Body Composition

Generally, men, especially those with larger body mass, must consume more protein to maximize their fat-burning and muscle-building results. This makes sense, since as your lean body mass increases, so does your protein needs.

Similarly, women or people with smaller body mass require less protein intake daily, as their body mass is lower, so are their protein intake requirements.

Fitness Goals

Your fitness goals are another major determinant of your protein needs. Here are some general body fitness goals to base your protein intake on.

When Bulking

When bulking, you must eat more calories than your body burns to create a calorie surplus. This means that your body will have enough calories to grow more mass. Bulking is popular in the bodybuilding and strength training communities, and as you grow, so does your daily protein intake needs.

Generally speaking, your daily protein needs will increase as you build more lean muscle mass during a bulk, For this reason, it is important to revisit your daily protein intake calculations regularly to account for body mass changes.

A man wearing a red shirt is using a white scoop to make a protein drink in front of a person wearing a black long-sleeve shirt

When Cutting

When cutting, you’re eating fewer calories than you’re consuming to create a calorie deficit in your body. Cutting while maintaining a strength training routine actually requires an increase in protein intake.

Protein helps those on a cut slow or stop the loss of lean muscle mass during a cut. So if you are strength training on a cut, then increase your protein intake to about 1g per pound of lean body mass. This is when extra scoops of protein come in handy, as they are often lower in calories than whole food protein sources, making it easier to stay in a caloric deficit.

When Is the Best Time to Drink Protein Powder? 

For most amateur athletes, timing of protein intake is less important than hitting your daily intake needs. With that said, aim to take your protein powder before or after your workout. Taking a slow-absorbing protein source like casein protein before bed is another great goal.

Can I Take Too Much Protein Powder?
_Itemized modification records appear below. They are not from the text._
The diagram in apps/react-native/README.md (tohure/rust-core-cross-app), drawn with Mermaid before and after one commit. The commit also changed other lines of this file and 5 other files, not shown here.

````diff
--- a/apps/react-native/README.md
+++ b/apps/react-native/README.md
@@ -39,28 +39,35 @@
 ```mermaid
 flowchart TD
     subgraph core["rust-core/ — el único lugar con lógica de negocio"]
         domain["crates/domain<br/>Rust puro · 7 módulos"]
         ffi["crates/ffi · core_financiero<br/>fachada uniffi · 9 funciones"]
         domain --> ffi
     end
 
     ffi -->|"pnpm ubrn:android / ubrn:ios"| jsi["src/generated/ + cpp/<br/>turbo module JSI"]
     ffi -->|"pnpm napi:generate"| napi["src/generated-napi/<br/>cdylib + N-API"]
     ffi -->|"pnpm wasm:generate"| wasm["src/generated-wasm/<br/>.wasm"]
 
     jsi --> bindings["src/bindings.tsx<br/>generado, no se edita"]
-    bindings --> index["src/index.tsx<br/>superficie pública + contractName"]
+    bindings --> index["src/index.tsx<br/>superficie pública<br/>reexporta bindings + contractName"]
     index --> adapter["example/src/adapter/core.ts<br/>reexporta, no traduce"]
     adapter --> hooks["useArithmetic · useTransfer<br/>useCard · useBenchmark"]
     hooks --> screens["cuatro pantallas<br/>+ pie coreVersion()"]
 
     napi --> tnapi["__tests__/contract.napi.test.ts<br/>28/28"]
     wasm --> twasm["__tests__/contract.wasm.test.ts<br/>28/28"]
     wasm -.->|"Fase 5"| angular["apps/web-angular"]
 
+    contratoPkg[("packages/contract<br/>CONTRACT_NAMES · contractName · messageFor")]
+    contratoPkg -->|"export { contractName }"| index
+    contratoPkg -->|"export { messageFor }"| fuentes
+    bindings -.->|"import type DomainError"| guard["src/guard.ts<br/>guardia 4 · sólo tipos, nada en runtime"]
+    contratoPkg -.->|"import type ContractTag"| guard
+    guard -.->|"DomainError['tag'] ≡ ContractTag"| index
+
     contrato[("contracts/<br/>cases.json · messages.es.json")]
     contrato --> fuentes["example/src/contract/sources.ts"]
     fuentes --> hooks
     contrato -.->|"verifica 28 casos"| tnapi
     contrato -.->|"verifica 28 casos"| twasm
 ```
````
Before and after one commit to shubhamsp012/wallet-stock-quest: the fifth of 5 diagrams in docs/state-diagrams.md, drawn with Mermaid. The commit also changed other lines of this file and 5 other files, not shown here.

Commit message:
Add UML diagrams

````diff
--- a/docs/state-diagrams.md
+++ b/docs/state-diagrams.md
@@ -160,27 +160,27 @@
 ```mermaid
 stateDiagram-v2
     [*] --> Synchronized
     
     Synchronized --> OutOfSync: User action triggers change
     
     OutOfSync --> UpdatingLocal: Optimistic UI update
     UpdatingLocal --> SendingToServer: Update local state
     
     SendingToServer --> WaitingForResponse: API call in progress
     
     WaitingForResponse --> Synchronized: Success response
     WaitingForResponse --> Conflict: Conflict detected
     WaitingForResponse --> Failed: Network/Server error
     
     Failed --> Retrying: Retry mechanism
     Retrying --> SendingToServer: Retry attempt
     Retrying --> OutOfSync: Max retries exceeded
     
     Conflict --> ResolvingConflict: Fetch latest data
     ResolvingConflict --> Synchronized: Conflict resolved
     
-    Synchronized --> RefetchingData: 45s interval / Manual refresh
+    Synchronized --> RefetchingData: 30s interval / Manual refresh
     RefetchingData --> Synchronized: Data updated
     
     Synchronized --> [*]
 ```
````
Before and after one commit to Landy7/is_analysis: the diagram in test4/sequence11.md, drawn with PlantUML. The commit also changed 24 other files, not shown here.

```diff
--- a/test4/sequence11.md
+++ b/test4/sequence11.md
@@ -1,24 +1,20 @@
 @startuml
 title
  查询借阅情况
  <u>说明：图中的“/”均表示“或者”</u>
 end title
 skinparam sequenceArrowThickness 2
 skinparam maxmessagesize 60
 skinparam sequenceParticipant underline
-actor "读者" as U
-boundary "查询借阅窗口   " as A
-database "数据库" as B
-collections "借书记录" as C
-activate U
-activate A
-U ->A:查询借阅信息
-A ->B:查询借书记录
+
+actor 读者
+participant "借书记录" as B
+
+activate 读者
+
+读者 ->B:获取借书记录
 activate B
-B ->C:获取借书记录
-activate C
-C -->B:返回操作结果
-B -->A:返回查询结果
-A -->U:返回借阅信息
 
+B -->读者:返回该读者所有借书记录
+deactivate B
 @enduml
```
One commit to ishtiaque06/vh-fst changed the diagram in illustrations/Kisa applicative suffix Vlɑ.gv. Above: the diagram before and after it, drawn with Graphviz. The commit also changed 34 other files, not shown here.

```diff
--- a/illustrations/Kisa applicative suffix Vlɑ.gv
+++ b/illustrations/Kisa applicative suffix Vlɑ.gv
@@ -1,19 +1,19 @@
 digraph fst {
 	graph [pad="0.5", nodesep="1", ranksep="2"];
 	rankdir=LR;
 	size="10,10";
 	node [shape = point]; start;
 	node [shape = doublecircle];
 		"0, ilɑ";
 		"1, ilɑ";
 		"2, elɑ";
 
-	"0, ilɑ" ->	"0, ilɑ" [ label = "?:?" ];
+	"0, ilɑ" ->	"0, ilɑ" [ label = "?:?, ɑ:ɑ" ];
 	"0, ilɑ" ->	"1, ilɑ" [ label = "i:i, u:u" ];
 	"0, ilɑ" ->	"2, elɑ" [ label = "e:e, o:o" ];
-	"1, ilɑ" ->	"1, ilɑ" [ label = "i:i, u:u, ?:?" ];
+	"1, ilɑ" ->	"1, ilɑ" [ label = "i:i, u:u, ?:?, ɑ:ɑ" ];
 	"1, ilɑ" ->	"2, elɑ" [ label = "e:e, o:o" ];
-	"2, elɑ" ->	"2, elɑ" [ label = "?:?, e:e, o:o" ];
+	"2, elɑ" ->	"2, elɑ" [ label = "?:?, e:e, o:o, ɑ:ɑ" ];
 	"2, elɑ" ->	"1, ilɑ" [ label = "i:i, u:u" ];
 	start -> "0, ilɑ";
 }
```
It will be difficult for anyone to take too much protein powder, except if they consume extremely large quantities. So long as you take a moderate quantity of one to two scoops daily to supplement your whole foods protein intake, you’re good to go. For most people, two scoops of protein is far from being too much protein.

Are There Sides Effects of Consuming Too Much Protein Powder?

Generally, most people won’t feel any side effects if they consume too much protein powder. However, consuming excessive powder could result in digestive issues like stomach cramps, gas, bloating, and diarrhea, especially for people trying it for the first time. These effects may also be due to lactose intolerance.

Therefore, if you’re consuming the powder for the first time, starting with just 1 serving per day is advisable. If you do not feel any digestive problems as time passes, you can gradually increase your consumption to two servings, depending on your needs.


The above factors contribute to the amount of protein that should be consumed daily for optimal body performance. While two scoops of protein powder might be too much for some people, it might be enough for others. To determine your protein needs, ensure you follow the recommendations discussed above.

Jack Kelle

Jack is an entrepreneur, outdoorist, and animal lover with a background in philosophy, psychology, and business. He enjoys music, friends, and family. At RAVE, Jack works as the manager of marketing and content development.